**Input material**
-- -- --

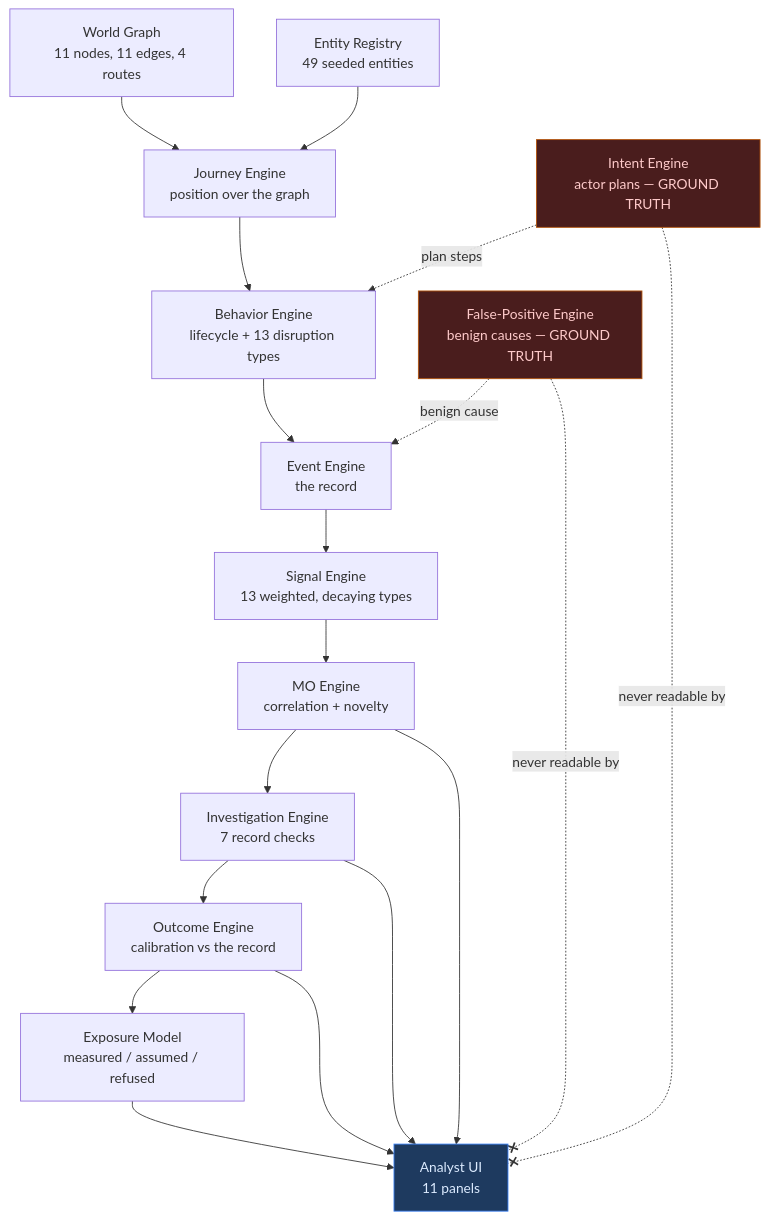
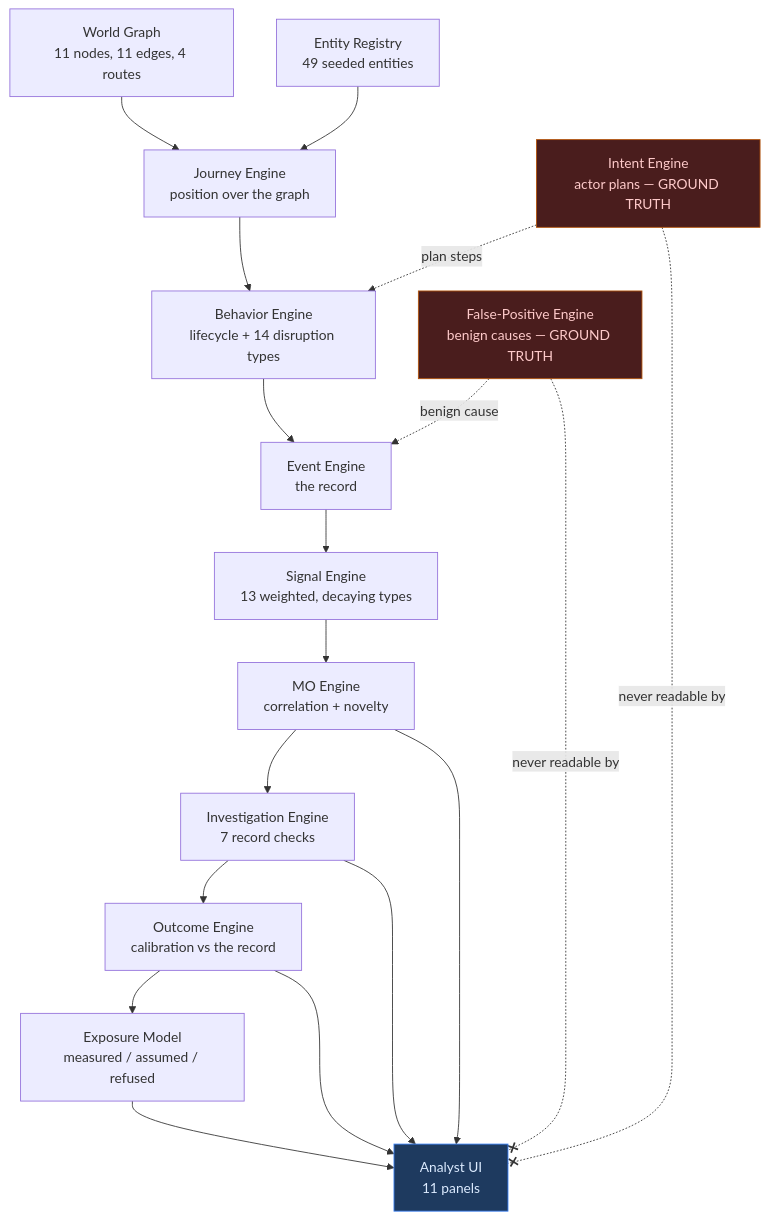
Before and after one commit to Jeevan-0508/fraud-watch: the first of 3 diagrams in README.md, drawn with Mermaid. The commit also changed other lines of this file and 3 other files, not shown here.

````diff
--- a/README.md
+++ b/README.md
@@ -354,39 +354,39 @@
 ```mermaid
 flowchart TD
     W[World Graph<br/>11 nodes, 11 edges, 4 routes]
     E[Entity Registry<br/>49 seeded entities]
     J[Journey Engine<br/>position over the graph]
-    B[Behavior Engine<br/>lifecycle + 13 disruption types]
+    B[Behavior Engine<br/>lifecycle + 14 disruption types]
     I[Intent Engine<br/>actor plans — GROUND TRUTH]
     F[False-Positive Engine<br/>benign causes — GROUND TRUTH]
     V[Event Engine<br/>the record]
     S[Signal Engine<br/>13 weighted, decaying types]
     C[MO Engine<br/>correlation + novelty]
     N[Investigation Engine<br/>7 record checks]
     O[Outcome Engine<br/>calibration vs the record]
     X[Exposure Model<br/>measured / assumed / refused]
     U[Analyst UI<br/>11 panels]
 
     W --> J
     E --> J
     J --> B
     I -.plan steps.-> B
     B --> V
     F -.benign cause.-> V
     V --> S
     S --> C
     C --> N
     N --> O
     O --> X
     C --> U
     N --> U
     O --> U
     X --> U
 
     I -.never readable by.-x U
     F -.never readable by.-x U
 
     style I fill:#4a1d1d,stroke:#b45309,color:#fecaca
     style F fill:#4a1d1d,stroke:#b45309,color:#fecaca
     style U fill:#1e3a5f,stroke:#3b82f6,color:#dbeafe
 ```
````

-- -- --

**Your task**
Each line of the entries above that includes the string "lifecycle" should be copied out.

**Answer area**
-    B[Behavior Engine<br/>lifecycle + 13 disruption types]
+    B[Behavior Engine<br/>lifecycle + 14 disruption types]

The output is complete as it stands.